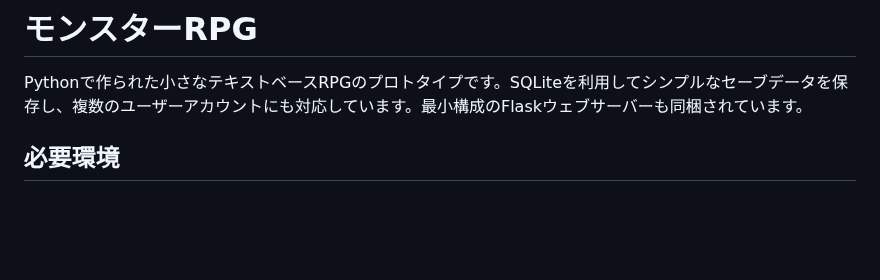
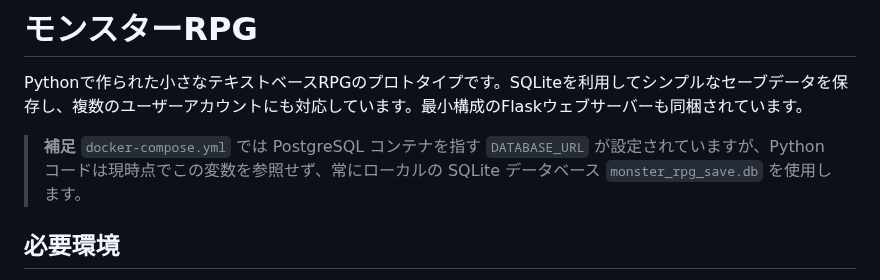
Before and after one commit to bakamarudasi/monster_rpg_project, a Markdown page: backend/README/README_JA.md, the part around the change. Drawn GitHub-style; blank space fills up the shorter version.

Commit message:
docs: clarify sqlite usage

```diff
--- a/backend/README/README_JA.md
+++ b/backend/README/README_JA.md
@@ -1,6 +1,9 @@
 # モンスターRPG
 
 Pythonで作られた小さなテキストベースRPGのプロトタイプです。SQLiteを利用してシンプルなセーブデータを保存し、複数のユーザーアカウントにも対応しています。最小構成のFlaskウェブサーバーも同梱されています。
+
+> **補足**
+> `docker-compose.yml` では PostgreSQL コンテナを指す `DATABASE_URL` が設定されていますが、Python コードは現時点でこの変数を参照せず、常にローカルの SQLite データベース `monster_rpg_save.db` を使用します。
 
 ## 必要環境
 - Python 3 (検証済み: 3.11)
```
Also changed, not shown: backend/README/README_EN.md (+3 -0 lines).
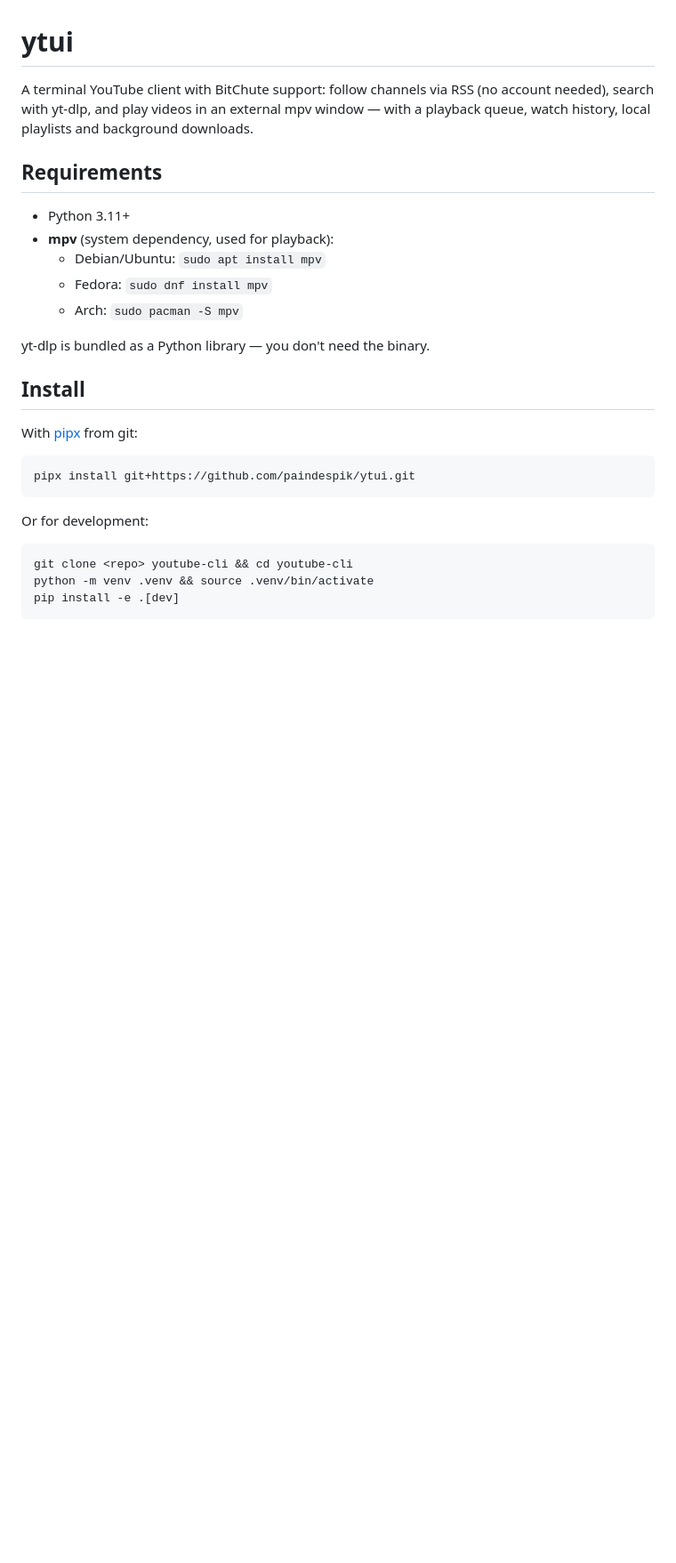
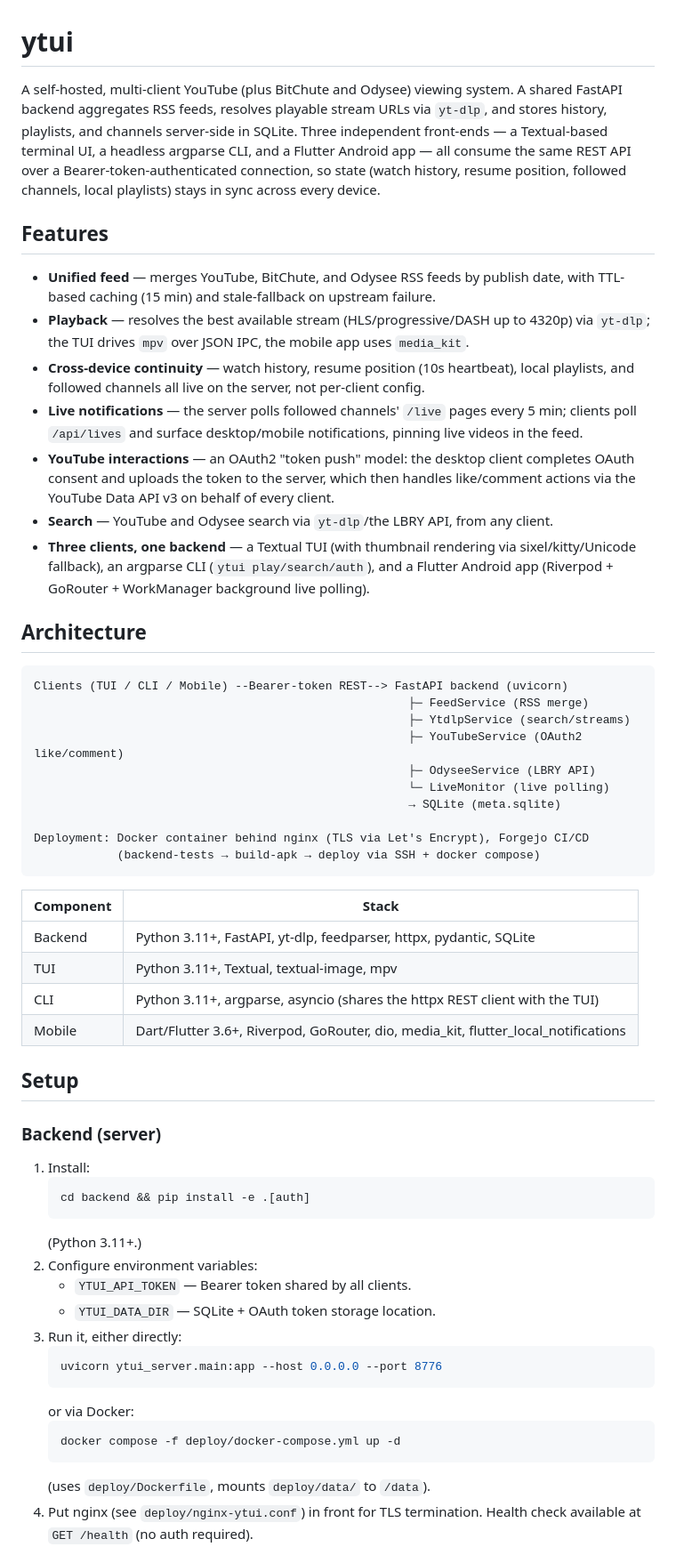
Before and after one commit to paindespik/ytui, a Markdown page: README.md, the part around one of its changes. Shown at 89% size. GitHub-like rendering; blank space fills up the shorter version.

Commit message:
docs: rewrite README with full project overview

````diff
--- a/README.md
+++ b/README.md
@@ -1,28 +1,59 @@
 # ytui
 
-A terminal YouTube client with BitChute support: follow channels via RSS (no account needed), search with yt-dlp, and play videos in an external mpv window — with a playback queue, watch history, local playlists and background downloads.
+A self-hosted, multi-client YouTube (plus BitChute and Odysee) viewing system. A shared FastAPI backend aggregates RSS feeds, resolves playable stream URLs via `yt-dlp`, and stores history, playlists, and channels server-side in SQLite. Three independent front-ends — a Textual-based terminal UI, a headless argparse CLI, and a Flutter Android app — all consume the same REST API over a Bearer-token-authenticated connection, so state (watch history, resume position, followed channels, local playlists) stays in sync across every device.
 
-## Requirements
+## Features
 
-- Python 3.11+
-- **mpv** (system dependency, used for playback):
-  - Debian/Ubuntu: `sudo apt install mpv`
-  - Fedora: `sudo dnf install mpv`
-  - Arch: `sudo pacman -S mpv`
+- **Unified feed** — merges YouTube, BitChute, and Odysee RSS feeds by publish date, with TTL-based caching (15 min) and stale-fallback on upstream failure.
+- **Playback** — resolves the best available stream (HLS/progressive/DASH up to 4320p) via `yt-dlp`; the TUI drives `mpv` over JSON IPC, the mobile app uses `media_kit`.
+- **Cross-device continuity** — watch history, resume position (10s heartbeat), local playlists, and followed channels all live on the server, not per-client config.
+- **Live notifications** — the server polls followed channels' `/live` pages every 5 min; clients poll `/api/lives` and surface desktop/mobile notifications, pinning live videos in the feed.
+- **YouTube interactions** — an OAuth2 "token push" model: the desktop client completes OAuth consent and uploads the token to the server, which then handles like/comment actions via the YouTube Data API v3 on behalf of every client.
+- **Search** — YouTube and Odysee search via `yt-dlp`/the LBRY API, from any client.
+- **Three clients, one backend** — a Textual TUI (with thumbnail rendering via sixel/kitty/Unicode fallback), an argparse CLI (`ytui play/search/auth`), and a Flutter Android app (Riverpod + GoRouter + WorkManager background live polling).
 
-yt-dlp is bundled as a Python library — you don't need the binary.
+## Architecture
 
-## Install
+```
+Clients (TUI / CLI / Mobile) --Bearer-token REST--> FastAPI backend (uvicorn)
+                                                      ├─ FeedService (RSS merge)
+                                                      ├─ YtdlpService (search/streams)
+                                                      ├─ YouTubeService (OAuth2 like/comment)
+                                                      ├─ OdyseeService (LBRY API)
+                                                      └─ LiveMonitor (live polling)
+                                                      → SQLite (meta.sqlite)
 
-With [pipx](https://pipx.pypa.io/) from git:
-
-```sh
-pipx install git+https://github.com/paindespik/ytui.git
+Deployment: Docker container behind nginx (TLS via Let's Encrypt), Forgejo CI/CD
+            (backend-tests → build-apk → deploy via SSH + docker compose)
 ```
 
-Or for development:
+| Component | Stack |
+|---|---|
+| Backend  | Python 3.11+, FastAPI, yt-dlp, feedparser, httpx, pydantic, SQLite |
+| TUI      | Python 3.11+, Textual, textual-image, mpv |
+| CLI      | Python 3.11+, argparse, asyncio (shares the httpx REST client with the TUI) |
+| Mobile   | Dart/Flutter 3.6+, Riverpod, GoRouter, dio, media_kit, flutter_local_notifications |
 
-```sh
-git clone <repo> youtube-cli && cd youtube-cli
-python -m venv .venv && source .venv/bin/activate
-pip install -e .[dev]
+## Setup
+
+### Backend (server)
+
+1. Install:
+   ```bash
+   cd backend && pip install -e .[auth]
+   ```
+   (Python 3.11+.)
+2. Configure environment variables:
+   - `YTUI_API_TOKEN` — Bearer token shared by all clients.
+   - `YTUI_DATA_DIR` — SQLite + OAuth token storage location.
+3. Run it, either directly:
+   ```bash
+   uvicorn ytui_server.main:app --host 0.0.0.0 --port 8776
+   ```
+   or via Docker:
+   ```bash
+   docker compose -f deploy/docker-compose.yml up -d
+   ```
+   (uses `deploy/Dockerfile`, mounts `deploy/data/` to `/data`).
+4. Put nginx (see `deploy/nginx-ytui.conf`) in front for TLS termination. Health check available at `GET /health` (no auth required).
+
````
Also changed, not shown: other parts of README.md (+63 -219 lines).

--

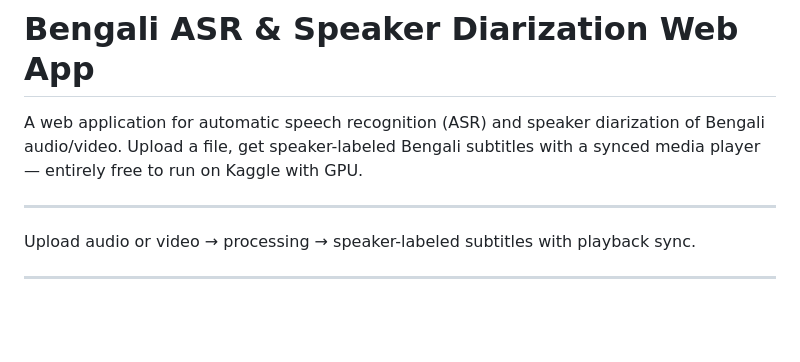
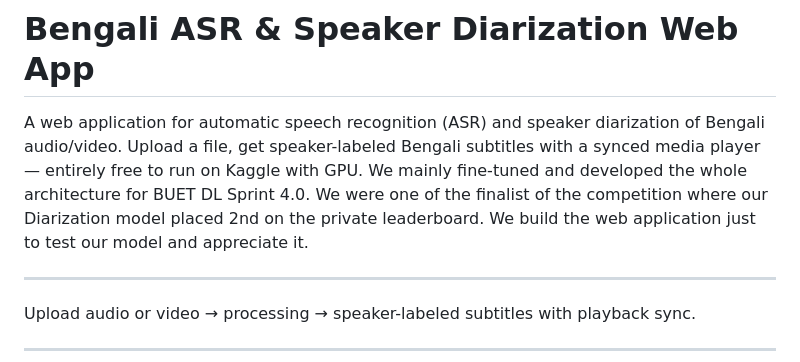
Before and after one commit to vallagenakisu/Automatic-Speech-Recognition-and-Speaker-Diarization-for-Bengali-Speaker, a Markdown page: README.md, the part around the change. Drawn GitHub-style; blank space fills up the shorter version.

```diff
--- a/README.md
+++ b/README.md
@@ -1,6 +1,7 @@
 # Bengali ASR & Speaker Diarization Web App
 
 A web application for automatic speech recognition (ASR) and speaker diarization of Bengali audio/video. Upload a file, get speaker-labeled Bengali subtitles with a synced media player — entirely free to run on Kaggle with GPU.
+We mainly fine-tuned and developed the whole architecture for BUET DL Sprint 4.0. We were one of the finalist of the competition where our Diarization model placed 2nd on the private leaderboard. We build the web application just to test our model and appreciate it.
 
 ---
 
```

- PROBLEM STATEMENT -
From the records above, tally every line that contains the string "compose"; the reply consists of that number alone.

- EXPECTED OUTPUT -
3